(Beginning of SOURCE RECORDS)

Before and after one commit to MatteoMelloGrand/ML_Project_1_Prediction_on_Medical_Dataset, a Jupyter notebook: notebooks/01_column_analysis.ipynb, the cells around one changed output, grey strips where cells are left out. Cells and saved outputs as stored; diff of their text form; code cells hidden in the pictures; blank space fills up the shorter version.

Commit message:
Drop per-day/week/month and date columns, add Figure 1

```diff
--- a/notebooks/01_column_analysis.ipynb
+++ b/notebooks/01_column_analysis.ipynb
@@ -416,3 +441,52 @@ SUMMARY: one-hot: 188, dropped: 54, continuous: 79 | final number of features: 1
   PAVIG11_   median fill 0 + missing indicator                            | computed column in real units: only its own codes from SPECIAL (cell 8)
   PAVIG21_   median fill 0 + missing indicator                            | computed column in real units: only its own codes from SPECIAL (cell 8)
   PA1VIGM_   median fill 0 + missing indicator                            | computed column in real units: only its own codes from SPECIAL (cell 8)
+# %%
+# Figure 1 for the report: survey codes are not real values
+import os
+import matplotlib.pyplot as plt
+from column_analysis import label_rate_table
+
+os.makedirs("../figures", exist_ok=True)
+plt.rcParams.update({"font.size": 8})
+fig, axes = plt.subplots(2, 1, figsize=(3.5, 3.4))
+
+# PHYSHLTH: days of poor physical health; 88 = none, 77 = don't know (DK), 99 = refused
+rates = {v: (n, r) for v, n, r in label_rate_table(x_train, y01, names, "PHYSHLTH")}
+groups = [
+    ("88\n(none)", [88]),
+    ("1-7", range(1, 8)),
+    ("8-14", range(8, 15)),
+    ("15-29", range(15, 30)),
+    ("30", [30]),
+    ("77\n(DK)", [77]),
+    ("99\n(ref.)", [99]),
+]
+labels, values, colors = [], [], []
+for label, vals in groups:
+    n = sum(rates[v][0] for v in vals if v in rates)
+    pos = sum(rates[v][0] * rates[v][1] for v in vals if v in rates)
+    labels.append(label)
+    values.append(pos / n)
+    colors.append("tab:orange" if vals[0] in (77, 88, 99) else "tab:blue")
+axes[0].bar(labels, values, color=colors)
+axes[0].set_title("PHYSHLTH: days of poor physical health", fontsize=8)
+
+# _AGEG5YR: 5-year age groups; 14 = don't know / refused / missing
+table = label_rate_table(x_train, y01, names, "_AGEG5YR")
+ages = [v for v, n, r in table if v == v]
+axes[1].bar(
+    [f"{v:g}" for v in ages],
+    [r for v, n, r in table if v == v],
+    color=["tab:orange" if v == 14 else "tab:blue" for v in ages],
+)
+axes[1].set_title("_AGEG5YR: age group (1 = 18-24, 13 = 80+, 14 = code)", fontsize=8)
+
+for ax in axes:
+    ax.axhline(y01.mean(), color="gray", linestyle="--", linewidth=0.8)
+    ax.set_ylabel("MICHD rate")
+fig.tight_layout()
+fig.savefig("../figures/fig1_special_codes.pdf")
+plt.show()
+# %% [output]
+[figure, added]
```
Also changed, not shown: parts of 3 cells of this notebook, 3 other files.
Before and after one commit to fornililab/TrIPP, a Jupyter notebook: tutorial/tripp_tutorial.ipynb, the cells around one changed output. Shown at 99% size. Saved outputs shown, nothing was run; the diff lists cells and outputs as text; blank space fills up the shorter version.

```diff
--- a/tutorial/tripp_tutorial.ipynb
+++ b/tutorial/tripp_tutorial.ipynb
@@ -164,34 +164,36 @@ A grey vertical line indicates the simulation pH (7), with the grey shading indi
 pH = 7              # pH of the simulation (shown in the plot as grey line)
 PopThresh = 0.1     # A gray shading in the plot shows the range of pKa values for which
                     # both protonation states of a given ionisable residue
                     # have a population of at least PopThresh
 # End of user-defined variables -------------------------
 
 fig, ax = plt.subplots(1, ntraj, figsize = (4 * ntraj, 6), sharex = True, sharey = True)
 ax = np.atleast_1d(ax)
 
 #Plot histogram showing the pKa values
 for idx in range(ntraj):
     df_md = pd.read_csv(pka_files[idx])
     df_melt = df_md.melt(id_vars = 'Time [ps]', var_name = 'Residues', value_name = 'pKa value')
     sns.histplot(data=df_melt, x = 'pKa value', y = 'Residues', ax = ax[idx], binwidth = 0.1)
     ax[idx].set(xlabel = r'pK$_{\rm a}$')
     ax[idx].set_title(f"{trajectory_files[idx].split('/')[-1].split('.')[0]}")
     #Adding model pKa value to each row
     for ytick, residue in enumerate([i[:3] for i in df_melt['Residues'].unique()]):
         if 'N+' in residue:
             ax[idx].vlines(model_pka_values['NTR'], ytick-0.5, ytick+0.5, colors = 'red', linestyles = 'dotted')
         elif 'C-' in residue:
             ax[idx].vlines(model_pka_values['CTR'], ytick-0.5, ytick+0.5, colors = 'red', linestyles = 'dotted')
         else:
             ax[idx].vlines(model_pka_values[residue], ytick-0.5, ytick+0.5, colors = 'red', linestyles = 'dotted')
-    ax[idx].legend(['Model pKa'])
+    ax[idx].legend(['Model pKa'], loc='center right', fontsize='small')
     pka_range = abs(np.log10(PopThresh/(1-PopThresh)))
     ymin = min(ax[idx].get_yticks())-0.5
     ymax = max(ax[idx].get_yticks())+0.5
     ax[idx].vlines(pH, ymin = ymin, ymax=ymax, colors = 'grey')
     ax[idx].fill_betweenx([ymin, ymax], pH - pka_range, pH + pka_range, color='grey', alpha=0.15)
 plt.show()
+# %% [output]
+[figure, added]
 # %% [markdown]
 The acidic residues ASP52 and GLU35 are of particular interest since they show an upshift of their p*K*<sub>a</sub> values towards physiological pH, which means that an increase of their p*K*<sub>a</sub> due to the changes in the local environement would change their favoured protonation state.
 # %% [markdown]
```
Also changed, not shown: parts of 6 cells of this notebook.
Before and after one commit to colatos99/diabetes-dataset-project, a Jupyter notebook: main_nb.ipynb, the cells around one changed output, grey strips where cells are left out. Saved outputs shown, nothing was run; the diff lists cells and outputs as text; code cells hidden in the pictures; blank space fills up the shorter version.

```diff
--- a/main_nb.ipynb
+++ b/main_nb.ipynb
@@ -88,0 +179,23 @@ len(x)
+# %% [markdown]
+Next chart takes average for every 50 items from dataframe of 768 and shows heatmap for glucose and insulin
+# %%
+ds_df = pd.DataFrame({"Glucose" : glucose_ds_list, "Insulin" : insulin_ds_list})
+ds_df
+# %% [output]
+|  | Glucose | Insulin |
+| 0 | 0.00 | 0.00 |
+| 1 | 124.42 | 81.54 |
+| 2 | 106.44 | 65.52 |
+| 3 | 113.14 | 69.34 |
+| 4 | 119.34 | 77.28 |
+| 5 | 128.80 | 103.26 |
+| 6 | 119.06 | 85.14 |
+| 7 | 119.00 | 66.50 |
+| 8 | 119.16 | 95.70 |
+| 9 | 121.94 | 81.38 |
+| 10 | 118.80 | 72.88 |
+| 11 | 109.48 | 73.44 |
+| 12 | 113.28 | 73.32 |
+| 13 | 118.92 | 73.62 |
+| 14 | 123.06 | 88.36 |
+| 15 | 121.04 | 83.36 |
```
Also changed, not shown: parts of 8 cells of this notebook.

(End of SOURCE RECORDS)

## [PROBLEM]
Repeat, word for word, every line above.

## [SOLUTION]
Before and after one commit to MatteoMelloGrand/ML_Project_1_Prediction_on_Medical_Dataset, a Jupyter notebook: notebooks/01_column_analysis.ipynb, the cells around one changed output, grey strips where cells are left out. Cells and saved outputs as stored; diff of their text form; code cells hidden in the pictures; blank space fills up the shorter version.

Commit message:
Drop per-day/week/month and date columns, add Figure 1

```diff
--- a/notebooks/01_column_analysis.ipynb
+++ b/notebooks/01_column_analysis.ipynb
@@ -416,3 +441,52 @@ SUMMARY: one-hot: 188, dropped: 54, continuous: 79 | final number of features: 1
   PAVIG11_   median fill 0 + missing indicator                            | computed column in real units: only its own codes from SPECIAL (cell 8)
   PAVIG21_   median fill 0 + missing indicator                            | computed column in real units: only its own codes from SPECIAL (cell 8)
   PA1VIGM_   median fill 0 + missing indicator                            | computed column in real units: only its own codes from SPECIAL (cell 8)
+# %%
+# Figure 1 for the report: survey codes are not real values
+import os
+import matplotlib.pyplot as plt
+from column_analysis import label_rate_table
+
+os.makedirs("../figures", exist_ok=True)
+plt.rcParams.update({"font.size": 8})
+fig, axes = plt.subplots(2, 1, figsize=(3.5, 3.4))
+
+# PHYSHLTH: days of poor physical health; 88 = none, 77 = don't know (DK), 99 = refused
+rates = {v: (n, r) for v, n, r in label_rate_table(x_train, y01, names, "PHYSHLTH")}
+groups = [
+    ("88\n(none)", [88]),
+    ("1-7", range(1, 8)),
+    ("8-14", range(8, 15)),
+    ("15-29", range(15, 30)),
+    ("30", [30]),
+    ("77\n(DK)", [77]),
+    ("99\n(ref.)", [99]),
+]
+labels, values, colors = [], [], []
+for label, vals in groups:
+    n = sum(rates[v][0] for v in vals if v in rates)
+    pos = sum(rates[v][0] * rates[v][1] for v in vals if v in rates)
+    labels.append(label)
+    values.append(pos / n)
+    colors.append("tab:orange" if vals[0] in (77, 88, 99) else "tab:blue")
+axes[0].bar(labels, values, color=colors)
+axes[0].set_title("PHYSHLTH: days of poor physical health", fontsize=8)
+
+# _AGEG5YR: 5-year age groups; 14 = don't know / refused / missing
+table = label_rate_table(x_train, y01, names, "_AGEG5YR")
+ages = [v for v, n, r in table if v == v]
+axes[1].bar(
+    [f"{v:g}" for v in ages],
+    [r for v, n, r in table if v == v],
+    color=["tab:orange" if v == 14 else "tab:blue" for v in ages],
+)
+axes[1].set_title("_AGEG5YR: age group (1 = 18-24, 13 = 80+, 14 = code)", fontsize=8)
+
+for ax in axes:
+    ax.axhline(y01.mean(), color="gray", linestyle="--", linewidth=0.8)
+    ax.set_ylabel("MICHD rate")
+fig.tight_layout()
+fig.savefig("../figures/fig1_special_codes.pdf")
+plt.show()
+# %% [output]
+[figure, added]
```
Also changed, not shown: parts of 3 cells of this notebook, 3 other files.
Before and after one commit to fornililab/TrIPP, a Jupyter notebook: tutorial/tripp_tutorial.ipynb, the cells around one changed output. Shown at 99% size. Saved outputs shown, nothing was run; the diff lists cells and outputs as text; blank space fills up the shorter version.

```diff
--- a/tutorial/tripp_tutorial.ipynb
+++ b/tutorial/tripp_tutorial.ipynb
@@ -164,34 +164,36 @@ A grey vertical line indicates the simulation pH (7), with the grey shading indi
 pH = 7              # pH of the simulation (shown in the plot as grey line)
 PopThresh = 0.1     # A gray shading in the plot shows the range of pKa values for which
                     # both protonation states of a given ionisable residue
                     # have a population of at least PopThresh
 # End of user-defined variables -------------------------
 
 fig, ax = plt.subplots(1, ntraj, figsize = (4 * ntraj, 6), sharex = True, sharey = True)
 ax = np.atleast_1d(ax)
 
 #Plot histogram showing the pKa values
 for idx in range(ntraj):
     df_md = pd.read_csv(pka_files[idx])
     df_melt = df_md.melt(id_vars = 'Time [ps]', var_name = 'Residues', value_name = 'pKa value')
     sns.histplot(data=df_melt, x = 'pKa value', y = 'Residues', ax = ax[idx], binwidth = 0.1)
     ax[idx].set(xlabel = r'pK$_{\rm a}$')
     ax[idx].set_title(f"{trajectory_files[idx].split('/')[-1].split('.')[0]}")
     #Adding model pKa value to each row
     for ytick, residue in enumerate([i[:3] for i in df_melt['Residues'].unique()]):
         if 'N+' in residue:
             ax[idx].vlines(model_pka_values['NTR'], ytick-0.5, ytick+0.5, colors = 'red', linestyles = 'dotted')
         elif 'C-' in residue:
             ax[idx].vlines(model_pka_values['CTR'], ytick-0.5, ytick+0.5, colors = 'red', linestyles = 'dotted')
         else:
             ax[idx].vlines(model_pka_values[residue], ytick-0.5, ytick+0.5, colors = 'red', linestyles = 'dotted')
-    ax[idx].legend(['Model pKa'])
+    ax[idx].legend(['Model pKa'], loc='center right', fontsize='small')
     pka_range = abs(np.log10(PopThresh/(1-PopThresh)))
     ymin = min(ax[idx].get_yticks())-0.5
     ymax = max(ax[idx].get_yticks())+0.5
     ax[idx].vlines(pH, ymin = ymin, ymax=ymax, colors = 'grey')
     ax[idx].fill_betweenx([ymin, ymax], pH - pka_range, pH + pka_range, color='grey', alpha=0.15)
 plt.show()
+# %% [output]
+[figure, added]
 # %% [markdown]
 The acidic residues ASP52 and GLU35 are of particular interest since they show an upshift of their p*K*<sub>a</sub> values towards physiological pH, which means that an increase of their p*K*<sub>a</sub> due to the changes in the local environement would change their favoured protonation state.
 # %% [markdown]
```
Also changed, not shown: parts of 6 cells of this notebook.
Before and after one commit to colatos99/diabetes-dataset-project, a Jupyter notebook: main_nb.ipynb, the cells around one changed output, grey strips where cells are left out. Saved outputs shown, nothing was run; the diff lists cells and outputs as text; code cells hidden in the pictures; blank space fills up the shorter version.

```diff
--- a/main_nb.ipynb
+++ b/main_nb.ipynb
@@ -88,0 +179,23 @@ len(x)
+# %% [markdown]
+Next chart takes average for every 50 items from dataframe of 768 and shows heatmap for glucose and insulin
+# %%
+ds_df = pd.DataFrame({"Glucose" : glucose_ds_list, "Insulin" : insulin_ds_list})
+ds_df
+# %% [output]
+|  | Glucose | Insulin |
+| 0 | 0.00 | 0.00 |
+| 1 | 124.42 | 81.54 |
+| 2 | 106.44 | 65.52 |
+| 3 | 113.14 | 69.34 |
+| 4 | 119.34 | 77.28 |
+| 5 | 128.80 | 103.26 |
+| 6 | 119.06 | 85.14 |
+| 7 | 119.00 | 66.50 |
+| 8 | 119.16 | 95.70 |
+| 9 | 121.94 | 81.38 |
+| 10 | 118.80 | 72.88 |
+| 11 | 109.48 | 73.44 |
+| 12 | 113.28 | 73.32 |
+| 13 | 118.92 | 73.62 |
+| 14 | 123.06 | 88.36 |
+| 15 | 121.04 | 83.36 |
```
Also changed, not shown: parts of 8 cells of this notebook.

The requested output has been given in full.